Brief:
On how many lines of the data below does the word "mxPoint" appear? Reply with the number only.

Change listing data:
»»

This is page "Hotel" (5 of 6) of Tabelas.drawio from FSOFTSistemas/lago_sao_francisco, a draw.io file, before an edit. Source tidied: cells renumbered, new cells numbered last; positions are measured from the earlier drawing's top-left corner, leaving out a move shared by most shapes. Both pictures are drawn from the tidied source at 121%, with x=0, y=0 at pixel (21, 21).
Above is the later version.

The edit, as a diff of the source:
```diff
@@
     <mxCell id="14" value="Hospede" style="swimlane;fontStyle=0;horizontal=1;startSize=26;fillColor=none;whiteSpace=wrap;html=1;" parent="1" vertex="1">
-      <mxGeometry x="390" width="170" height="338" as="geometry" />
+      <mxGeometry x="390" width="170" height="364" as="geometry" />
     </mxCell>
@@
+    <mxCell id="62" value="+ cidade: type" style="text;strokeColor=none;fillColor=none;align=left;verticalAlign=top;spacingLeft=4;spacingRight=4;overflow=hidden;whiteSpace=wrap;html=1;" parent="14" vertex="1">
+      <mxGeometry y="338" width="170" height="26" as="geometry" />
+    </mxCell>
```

««
»»

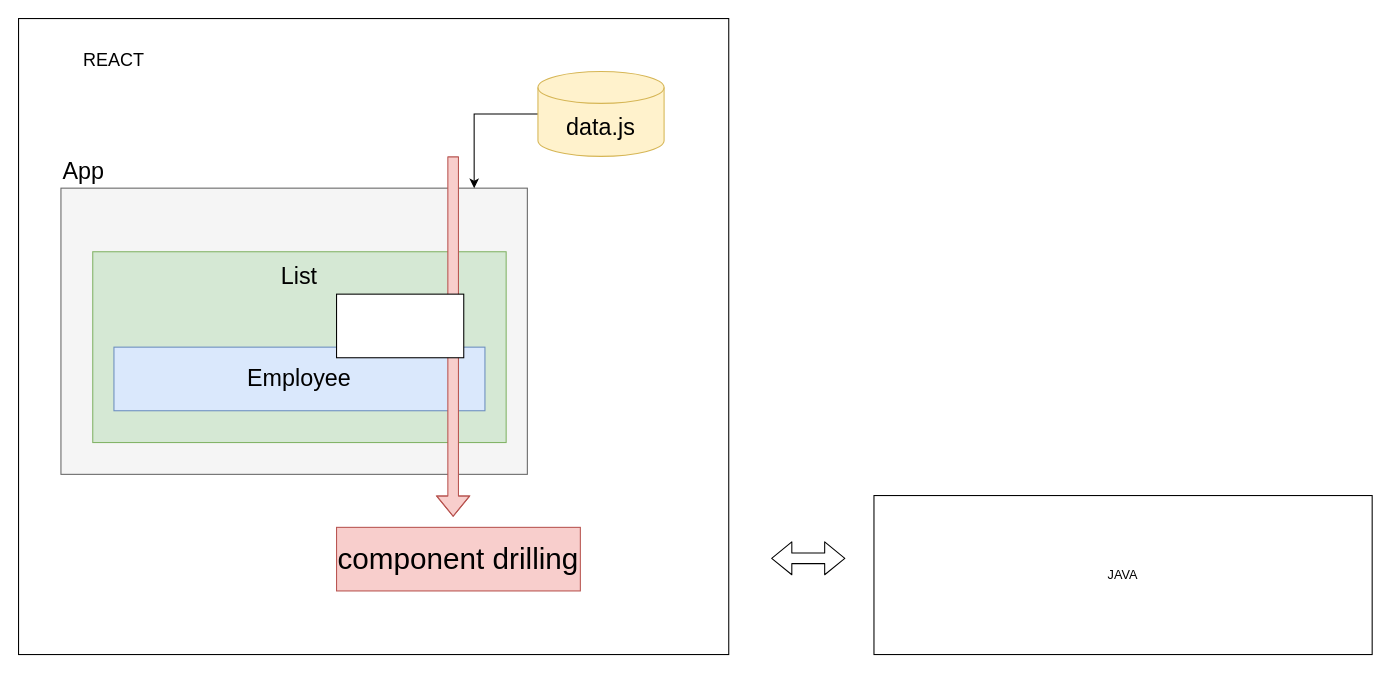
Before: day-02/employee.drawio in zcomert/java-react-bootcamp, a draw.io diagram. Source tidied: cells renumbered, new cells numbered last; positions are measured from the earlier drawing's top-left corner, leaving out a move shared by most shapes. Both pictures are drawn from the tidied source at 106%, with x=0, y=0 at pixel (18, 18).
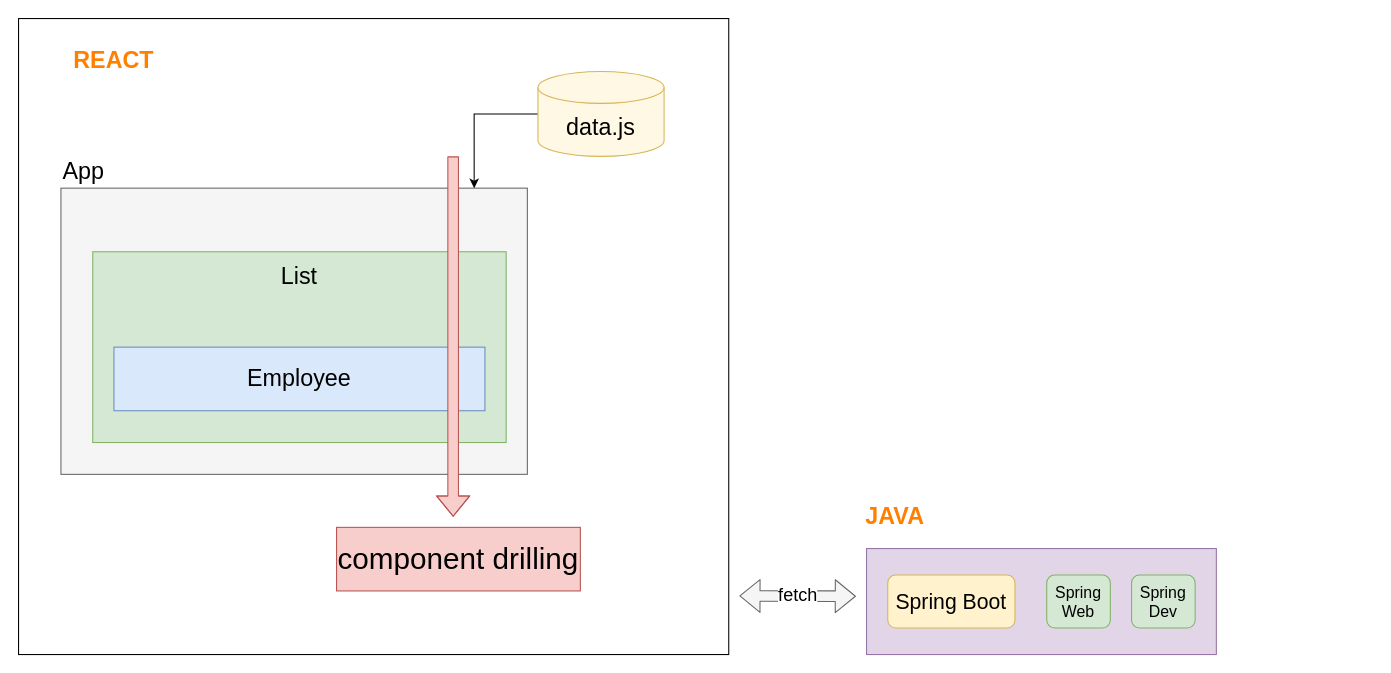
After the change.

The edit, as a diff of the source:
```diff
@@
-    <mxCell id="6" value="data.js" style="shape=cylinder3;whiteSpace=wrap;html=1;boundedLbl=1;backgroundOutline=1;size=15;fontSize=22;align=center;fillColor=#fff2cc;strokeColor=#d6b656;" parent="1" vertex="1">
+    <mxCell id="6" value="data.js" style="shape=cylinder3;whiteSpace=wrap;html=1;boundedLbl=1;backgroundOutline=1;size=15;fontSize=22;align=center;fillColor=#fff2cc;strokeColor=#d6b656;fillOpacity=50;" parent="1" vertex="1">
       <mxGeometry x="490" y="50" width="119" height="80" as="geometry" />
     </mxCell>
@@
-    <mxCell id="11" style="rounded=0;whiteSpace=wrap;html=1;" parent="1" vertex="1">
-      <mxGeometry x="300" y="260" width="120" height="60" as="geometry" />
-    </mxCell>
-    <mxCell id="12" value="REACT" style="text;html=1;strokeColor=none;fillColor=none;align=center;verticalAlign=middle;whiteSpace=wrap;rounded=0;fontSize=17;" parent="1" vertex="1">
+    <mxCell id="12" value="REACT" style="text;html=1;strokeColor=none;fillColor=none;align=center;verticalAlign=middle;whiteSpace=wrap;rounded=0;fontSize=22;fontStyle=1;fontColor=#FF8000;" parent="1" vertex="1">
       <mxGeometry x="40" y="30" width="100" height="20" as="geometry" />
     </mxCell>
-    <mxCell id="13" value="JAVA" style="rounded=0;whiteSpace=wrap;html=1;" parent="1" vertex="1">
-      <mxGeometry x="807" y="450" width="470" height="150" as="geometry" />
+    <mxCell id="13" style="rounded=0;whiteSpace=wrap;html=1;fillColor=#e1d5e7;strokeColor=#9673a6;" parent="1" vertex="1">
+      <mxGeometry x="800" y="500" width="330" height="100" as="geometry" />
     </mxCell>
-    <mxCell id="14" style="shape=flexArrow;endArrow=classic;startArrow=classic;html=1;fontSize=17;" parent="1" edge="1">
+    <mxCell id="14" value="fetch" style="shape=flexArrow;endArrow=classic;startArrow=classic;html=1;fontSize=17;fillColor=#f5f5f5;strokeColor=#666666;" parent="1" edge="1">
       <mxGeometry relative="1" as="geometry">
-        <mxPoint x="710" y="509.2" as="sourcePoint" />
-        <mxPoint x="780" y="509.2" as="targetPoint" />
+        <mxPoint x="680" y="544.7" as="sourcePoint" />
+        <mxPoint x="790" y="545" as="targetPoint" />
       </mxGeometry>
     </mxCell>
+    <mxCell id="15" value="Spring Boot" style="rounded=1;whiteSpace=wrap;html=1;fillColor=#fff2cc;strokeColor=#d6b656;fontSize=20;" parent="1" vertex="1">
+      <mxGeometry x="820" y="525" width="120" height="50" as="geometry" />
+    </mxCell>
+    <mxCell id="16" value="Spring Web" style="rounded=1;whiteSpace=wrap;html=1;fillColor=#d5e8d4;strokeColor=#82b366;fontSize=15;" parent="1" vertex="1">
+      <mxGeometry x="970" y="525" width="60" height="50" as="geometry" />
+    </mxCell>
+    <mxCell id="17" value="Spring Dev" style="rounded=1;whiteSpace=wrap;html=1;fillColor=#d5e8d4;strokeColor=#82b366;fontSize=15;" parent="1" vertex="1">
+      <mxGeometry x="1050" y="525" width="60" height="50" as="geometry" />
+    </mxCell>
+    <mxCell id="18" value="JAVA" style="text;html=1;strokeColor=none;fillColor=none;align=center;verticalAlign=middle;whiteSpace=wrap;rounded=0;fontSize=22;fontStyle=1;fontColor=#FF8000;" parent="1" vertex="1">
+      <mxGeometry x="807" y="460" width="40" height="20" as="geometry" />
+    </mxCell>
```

««

Exercise result:
4